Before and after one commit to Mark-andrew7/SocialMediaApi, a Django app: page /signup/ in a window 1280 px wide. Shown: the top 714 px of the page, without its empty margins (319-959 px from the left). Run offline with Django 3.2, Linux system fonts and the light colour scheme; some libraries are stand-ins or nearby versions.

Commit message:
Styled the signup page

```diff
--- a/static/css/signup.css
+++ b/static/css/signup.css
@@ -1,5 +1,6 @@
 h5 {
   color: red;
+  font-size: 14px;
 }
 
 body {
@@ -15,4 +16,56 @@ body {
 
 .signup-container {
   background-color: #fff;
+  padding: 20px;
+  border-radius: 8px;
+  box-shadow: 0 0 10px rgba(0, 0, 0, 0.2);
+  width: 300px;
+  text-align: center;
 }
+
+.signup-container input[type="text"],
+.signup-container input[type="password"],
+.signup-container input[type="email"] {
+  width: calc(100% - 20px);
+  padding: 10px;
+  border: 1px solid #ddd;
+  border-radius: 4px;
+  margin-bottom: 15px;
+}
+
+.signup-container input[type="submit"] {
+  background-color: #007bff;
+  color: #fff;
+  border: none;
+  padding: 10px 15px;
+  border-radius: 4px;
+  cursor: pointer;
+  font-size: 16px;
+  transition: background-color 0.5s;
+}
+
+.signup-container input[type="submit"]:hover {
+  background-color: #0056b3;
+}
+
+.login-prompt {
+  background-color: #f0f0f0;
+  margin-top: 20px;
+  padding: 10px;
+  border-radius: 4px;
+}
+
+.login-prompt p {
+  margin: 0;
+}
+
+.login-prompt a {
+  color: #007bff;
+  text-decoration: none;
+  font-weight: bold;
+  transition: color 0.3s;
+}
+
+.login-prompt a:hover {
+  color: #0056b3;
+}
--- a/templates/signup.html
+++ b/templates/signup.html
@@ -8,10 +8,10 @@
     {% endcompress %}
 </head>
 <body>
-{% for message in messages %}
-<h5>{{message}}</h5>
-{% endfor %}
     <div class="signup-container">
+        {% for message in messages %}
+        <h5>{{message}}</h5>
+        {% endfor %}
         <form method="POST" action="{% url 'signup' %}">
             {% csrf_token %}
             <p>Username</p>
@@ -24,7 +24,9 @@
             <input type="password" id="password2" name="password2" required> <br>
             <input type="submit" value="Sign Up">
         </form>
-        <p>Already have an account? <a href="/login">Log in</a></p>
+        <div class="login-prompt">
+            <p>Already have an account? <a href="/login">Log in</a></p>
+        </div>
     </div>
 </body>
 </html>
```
● ● ● ● ●
_Your objective_: Tally how many lines of the material contain the word "form". The answer must be the number and nothing else.

_Answer box_: 2